Sea urchins are small and spiny, they have no eyes and they eat kelp and algae. Still, the sea creature’s genome is remarkably similar to humans’ and may hold the key to preventing and curing several human diseases.
Sea urchins are echinoderms, marine animals that originated more than 540 million years ago. The reason for the intense interest in sequencing the sea urchin genome is because it shares a common ancestor with humans. Sea urchins are closer to human and vertebrates from an evolutionary perspective than other more widely studied animal models, such as fruit fly or worms.

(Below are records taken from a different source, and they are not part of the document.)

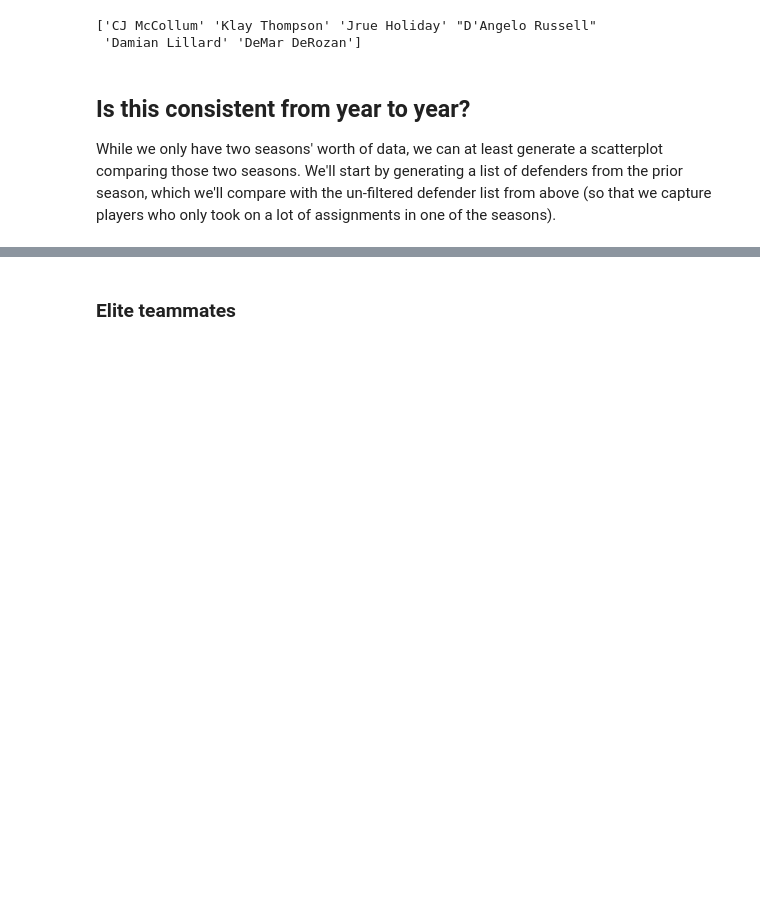
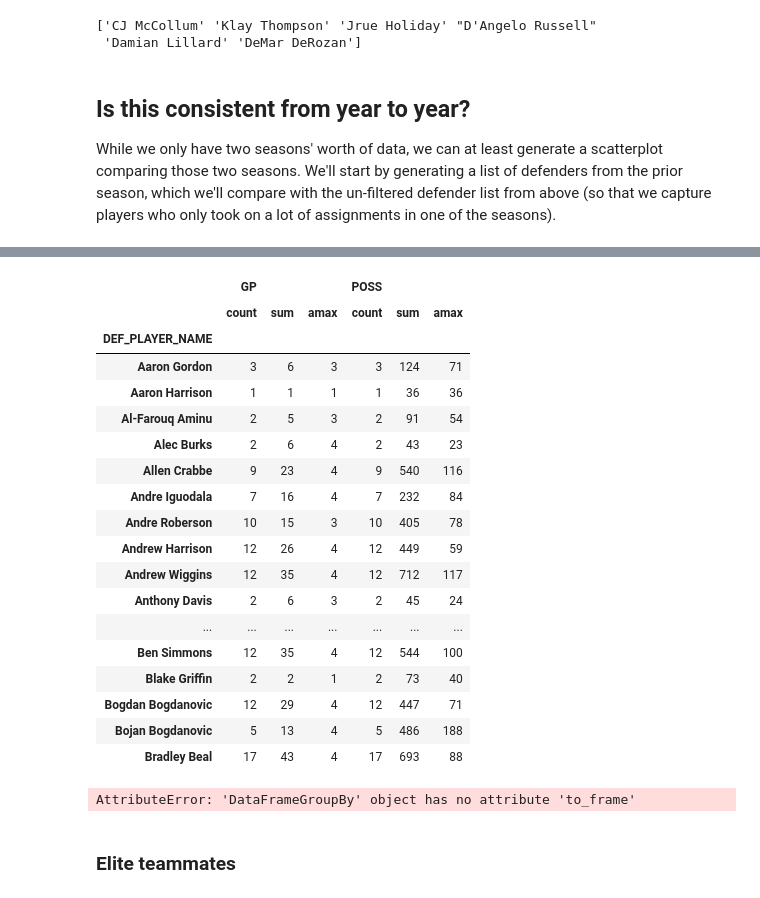
Before and after one commit to sstromberg/nba-project, a Jupyter notebook: guarding_guards.ipynb, the cells around one changed output, grey strips where cells are left out. Drawn from its saved outputs; the diff is of its cells as text; code cells hidden in the pictures; blank space fills up the shorter version.

Commit message:
pulled prior-season data for comparison, working on joining them together

```diff
--- a/guarding_guards.ipynb
+++ b/guarding_guards.ipynb
@@ -327,3 +308,30 @@ print(two_way_names)
 ## Is this consistent from year to year?
 
 While we only have two seasons' worth of data, we can at least generate a scatterplot comparing those two seasons. We'll start by generating a list of defenders from the prior season, which we'll compare with the un-filtered defender list from above (so that we capture players who only took on a lot of assignments in one of the seasons).
+# %%
+# as before, but with the prior season selected
+url_17 = 'https://stats.nba.com/stats/leaguedashplayerstats?College=&Conference=&Country='+ \
+                '&DateFrom=&DateTo=&Division=&DraftPick=&DraftYear=&GameScope=&GameSegment=&Height='+ \
+                '&LastNGames=0&LeagueID=00&Location=&MeasureType=Advanced&Month=0&OpponentTeamID=0'+ \
+                '&Outcome=&PORound=0&PaceAdjust=N&PerMode=PerGame&Period=0&PlayerExperience='+ \
+                '&PlayerPosition=G&PlusMinus=N&Rank=N&Season=2017-18&SeasonSegment=&SeasonType=Regular+Season'+ \
+                '&ShotClockRange=&StarterBench=&TeamID=0&TwoWay=0&VsConference=&VsDivision=&Weight='
+
+headers_17 = {'Accept': 'application/json', 'x-nba-stats-token': 'true', 'X-NewRelic-ID': 'VQECWF5UChAHUlNTBwgBVw==',
+                'User-Agent': 'Mozilla/5.0 (Macintosh; Intel Mac OS X 10_14_4) AppleWebKit/537.36 (KHTML, like Gecko) Chrome/74.0.3729.131',
+                'x-nba-stats-origin': 'stats', 'Referer': 'https://stats.nba.com/players/advanced/?sort=USG_PCT&dir=-1&CF=GP*G*5:MIN*G*20&Season=2017-18&SeasonType=Regular%20Season'}
+
+usage_17 = requests.get(url_17, headers=headers_17)
+
+headers17 = usage_17.json()['resultSets'][0]['headers']
+players17 = usage_17.json()['resultSets'][0]['rowSet']
+
+usage17_df = pd.DataFrame(players17, columns=headers17)
+# %%
+# verify that we get roughly similar results from the same thresholds --
+usage17_leaders = usage17_df.loc[(usage17_df['MIN'] >= 24.0) & (usage17_df['GP'] >= 20) & (usage17_df['USG_PCT'] >= .24)]
+
+print(usage17_leaders.shape)
+print(usage17_leaders.head())
+
+offensive17_list = usage17_leaders['PLAYER_ID'].tolist()
@@ -330 +361,36 @@ While we only have two seasons' worth of data, we can at least generate a scatte
+# %%
+# now we generate the corresponding list of defenders -- we can re-use the function from before,
+# because we included the season-year as a parameter
+matchup17_df = matchups(offensive17_list, season='2017-18')
+
+defenders17 = matchup17_df.groupby(['DEF_PLAYER_NAME'])
+
+# explore properties of this construction of the data
+defenders17['GP','POSS'].agg(['count', np.sum, np.max])[0:20]
+# %% [output]
+|  | GP |  |  | POSS |  |  |
+|  | count | sum | amax | count | sum | amax |
+| DEF_PLAYER_NAME |  |  |  |  |  |  |
+| Aaron Gordon | 3 | 6 | 3 | 3 | 124 | 71 |
+| Aaron Harrison | 1 | 1 | 1 | 1 | 36 | 36 |
+| Al-Farouq Aminu | 2 | 5 | 3 | 2 | 91 | 54 |
+| Alec Burks | 2 | 6 | 4 | 2 | 43 | 23 |
+| Allen Crabbe | 9 | 23 | 4 | 9 | 540 | 116 |
+| Andre Iguodala | 7 | 16 | 4 | 7 | 232 | 84 |
+| Andre Roberson | 10 | 15 | 3 | 10 | 405 | 78 |
+| Andrew Harrison | 12 | 26 | 4 | 12 | 449 | 59 |
+| Andrew Wiggins | 12 | 35 | 4 | 12 | 712 | 117 |
+| Anthony Davis | 2 | 6 | 3 | 2 | 45 | 24 |
+| ... | ... | ... | ... | ... | ... | ... |
+| Ben Simmons | 12 | 35 | 4 | 12 | 544 | 100 |
+| Blake Griffin | 2 | 2 | 1 | 2 | 73 | 40 |
+| Bogdan Bogdanovic | 12 | 29 | 4 | 12 | 447 | 71 |
+| Bojan Bogdanovic | 5 | 13 | 4 | 5 | 486 | 188 |
+| Bradley Beal | 17 | 43 | 4 | 17 | 693 | 88 |
+# %%
+type(defenders17)
+
+defenders17.to_frame(name='1718').reset_index()
+# %% [output]
+AttributeError: 'DataFrameGroupBy' object has no attribute 'to_frame'
 # %%
```
Also changed, not shown: parts of 8 cells of this notebook.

The sea urchin, in fact, has 7,000 genes in common with humans, including genes associated with Parkinson’s, Alzheimer’s and Huntington’s diseases and muscular dystrophy.
"Another surprise is that this spiny creature with no eyes, nose or hears has genes involved in vision, hearing and smell in humans," said University of Central Florida professor, Cristina Calestani, a member of the Sea Urchin Genome Sequencing Group. "The comparison of human genes with their corresponding ancestral sea urchin genes may give important insight on their function in humans."
"Considering that sea urchins have a long life span -- some can live up to 100 years -- their immune system must be powerful," Calestani said. "Sea urchins could very well provide a new set of antibiotic and antiviral compounds to fight various infectious diseases."